SALT LAKE CITY — A former clerk for the town Tabiona is now facing the possibility of federal prison time in connection with her alleged embezzlement of an estimated $200,000 from the town's coffers.
Angela Betty Curry, 36, was charged Tuesday by the U.S. Attorney's Office for Utah with mail fraud. If convicted she faces up to 20 years in prison and a possible fine of up to $250,000.
Curry wrote more than 100 checks to herself from April 2006 to August 2010 on the town's bank account, according to charging documents. The checks required signatures from the town's mayor and one designated town council member. Curry is accused of forging those signatures and recording the transactions as town expenses.
The mail fraud charge centers around the use of the falsified ledger sheets to create the town's 2009 annual financial report, which was mailed to the Utah State Auditor's Office. That report, federal prosecutors allege, "perpetuated (Curry's) scheme to embezzle funds."
Uintah County prosecutors are expected to dismiss the state charges against Curry now that federal prosecutors have filed their mail fraud case. Curry is scheduled to make her first federal court appearance Jan. 18.
The investigation into Curry began in August when Tabiona's mayor contacted the Duchesne County Sheriff's Office. The mayor turned over 72 checks that Curry had forged, according to state court records.
Curry was arrested and charged in 8th District Court with 15 counts of theft and 15 counts of forgery. The charges are all third-degree felonies.
The case was turned over to the Uintah County Attorney's Office for prosecution because Curry is the wife of a Duchesne County sheriff's deputy. The Vernal Police Department was asked to conduct a follow-up investigation as well.
Investigators found no evidence that Curry's husband was aware of his wife's alleged criminal activity, said Vernal Police Sgt. Vance Norton. They have also been unable to determine what Curry did with the money she is accused of embezzling, he said.
"I think that's the question everyone is asking," Norton said. "She didn't spend it on her family, I can tell you that."
A police search of the Curry family home indicated that they were living on "a cop's wages," Norton added.
Local investigators decided to take the case to the FBI, Norton said, because of the resources available at the federal level.
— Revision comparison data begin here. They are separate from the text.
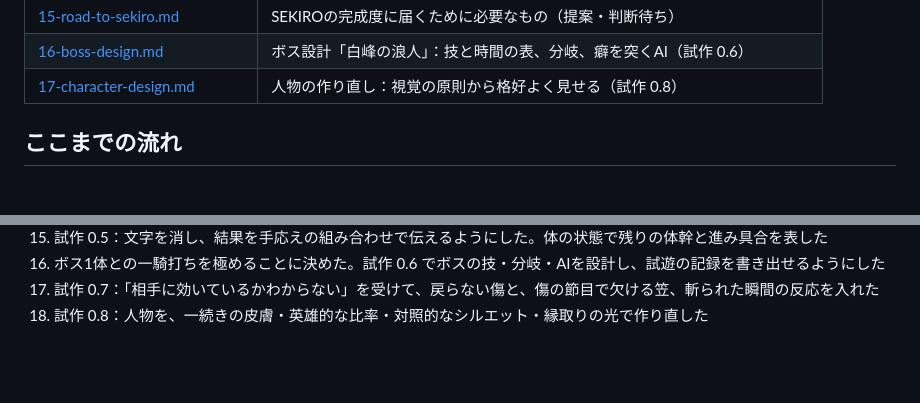
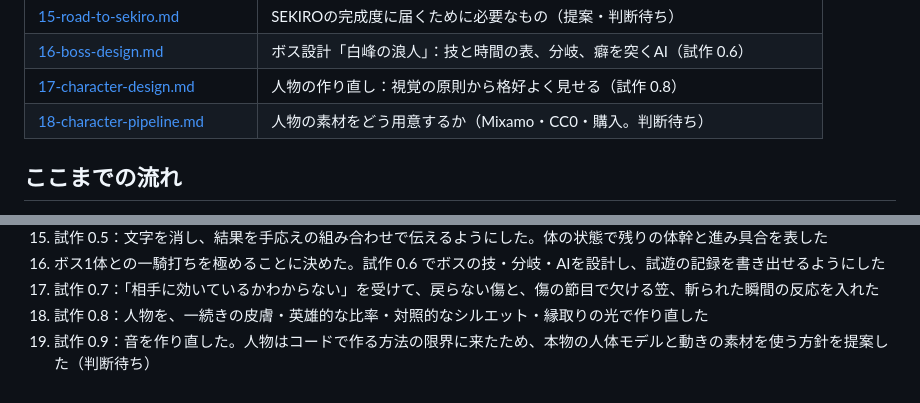
Before and after one commit to odennopython/project_CLEF, a Markdown page: docs/README.md, 2 parts joined by grey strips. Drawn GitHub-style; blank space fills up the shorter version.

```diff
--- a/docs/README.md
+++ b/docs/README.md
@@ -19,6 +19,7 @@
 | [15-road-to-sekiro.md](15-road-to-sekiro.md) | SEKIROの完成度に届くために必要なもの（提案・判断待ち） |
 | [16-boss-design.md](16-boss-design.md) | ボス設計「白峰の浪人」：技と時間の表、分岐、癖を突くAI（試作 0.6） |
 | [17-character-design.md](17-character-design.md) | 人物の作り直し：視覚の原則から格好よく見せる（試作 0.8） |
+| [18-character-pipeline.md](18-character-pipeline.md) | 人物の素材をどう用意するか（Mixamo・CC0・購入。判断待ち） |
 
 ## ここまでの流れ
 
@@ -40,3 +41,4 @@
 16. ボス1体との一騎打ちを極めることに決めた。試作 0.6 でボスの技・分岐・AIを設計し、試遊の記録を書き出せるようにした
 17. 試作 0.7：「相手に効いているかわからない」を受けて、戻らない傷と、傷の節目で欠ける笠、斬られた瞬間の反応を入れた
 18. 試作 0.8：人物を、一続きの皮膚・英雄的な比率・対照的なシルエット・縁取りの光で作り直した
+19. 試作 0.9：音を作り直した。人物はコードで作る方法の限界に来たため、本物の人体モデルと動きの素材を使う方針を提案した（判断待ち）
```
Also changed, not shown: docs/18-character-pipeline.md (added, +37 -0 lines).
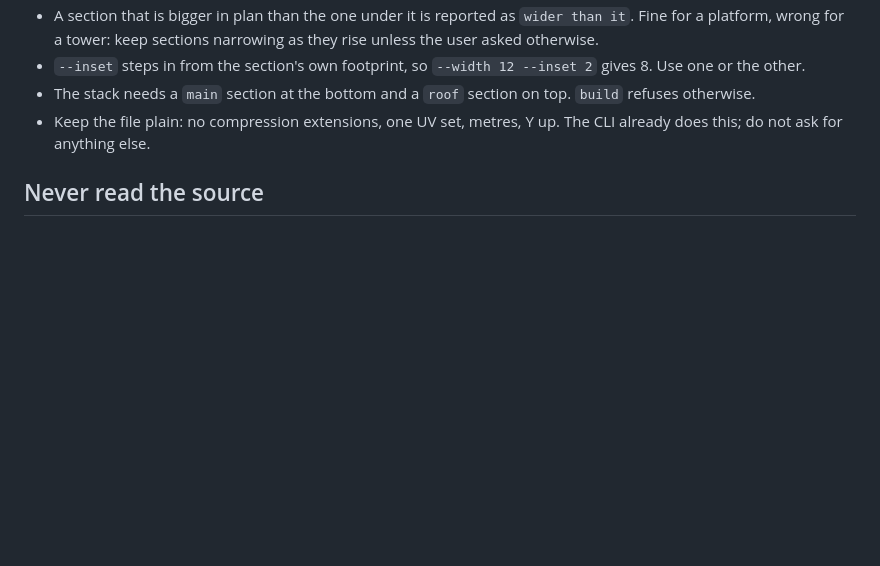
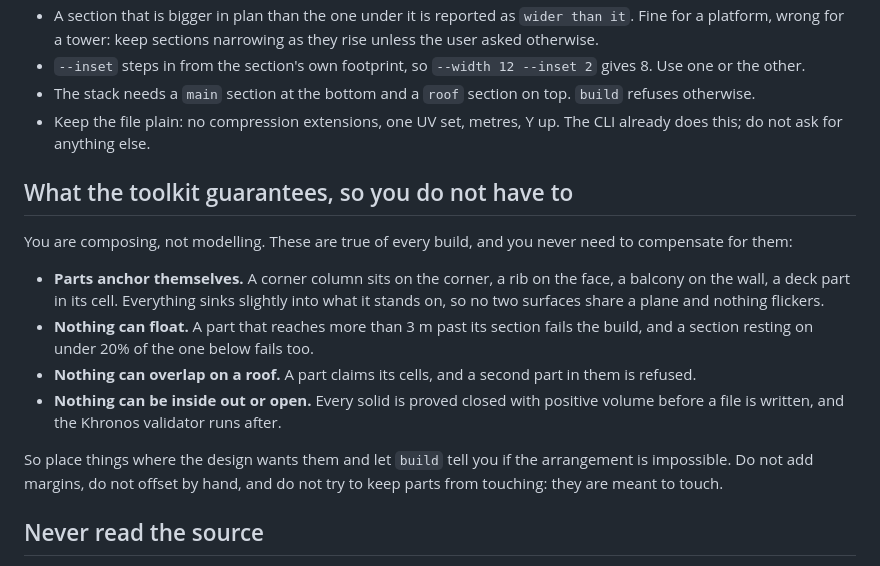
Before and after one commit to hec-ovi/glb-buildings-skill, a Markdown page: SKILL.md, the part around the change. Rendered like a GitHub page; blank space fills up the shorter version.

Commit message:
the skill states what the toolkit guarantees, so the agent composes instead of compensating

```diff
--- a/SKILL.md
+++ b/SKILL.md
@@ -88,6 +88,22 @@ anything special (a twist, a cantilever, cables crossing floors) belongs to one
 - Keep the file plain: no compression extensions, one UV set, metres, Y up. The CLI already does this; do not
   ask for anything else.
 
+## What the toolkit guarantees, so you do not have to
+
+You are composing, not modelling. These are true of every build, and you never need to compensate for them:
+
+- **Parts anchor themselves.** A corner column sits on the corner, a rib on the face, a balcony on the wall,
+  a deck part in its cell. Everything sinks slightly into what it stands on, so no two surfaces share a plane
+  and nothing flickers.
+- **Nothing can float.** A part that reaches more than 3 m past its section fails the build, and a section
+  resting on under 20% of the one below fails too.
+- **Nothing can overlap on a roof.** A part claims its cells, and a second part in them is refused.
+- **Nothing can be inside out or open.** Every solid is proved closed with positive volume before a file is
+  written, and the Khronos validator runs after.
+
+So place things where the design wants them and let `build` tell you if the arrangement is impossible. Do not
+add margins, do not offset by hand, and do not try to keep parts from touching: they are meant to touch.
+
 ## Never read the source
 
 `buildings help`, `buildings show` and the error messages are the whole surface. Reading the repository's code
```
Also changed, not shown: skills/glb-buildings/SKILL.md (+16 -0 lines), 1 other file.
Those resources allowed authorities to complete an examination of the town's financial records in two days, the sergeant said, a process that would have taken Vernal police much longer.
Another reason for pursuing federal charges against Curry was a desire to demonstrate to the public that she was not receiving special treatment because she is married to a deputy, Norton said. There was also a hope that the more serious penalties in the federal court system would deter others from committing similar crimes, Norton said, noting that Curry is the second Tabiona town clerk to be charged with stealing public funds in recent years.
In April 2003, Graceann Hiseman, 43, pleaded guilty to felony charges of unlawful dealing with property by a fiduciary and forgery. Her pleas were later dismissed as part of an agreement with prosecutors after she repaid the town $111,735.
Tabiona Mayor Ronnie Giles said he was pleased to hear federal prosecutors had charged Curry.
"It makes me feel a lot better," said Giles, who expressed some frustration at the slow progress of the case.
The mayor said he has enlisted the help of the Uintah Basin Association of Governments to further strengthen the town's financial controls to prevent future misappropriation of funds.
"We thought we'd done that the last time it happened (in 2003)," Giles said. "But (Curry) was too sly for us. She still got the money.
"There's no guarantee it will never happen again," he added. "But it's going to be a lot harder."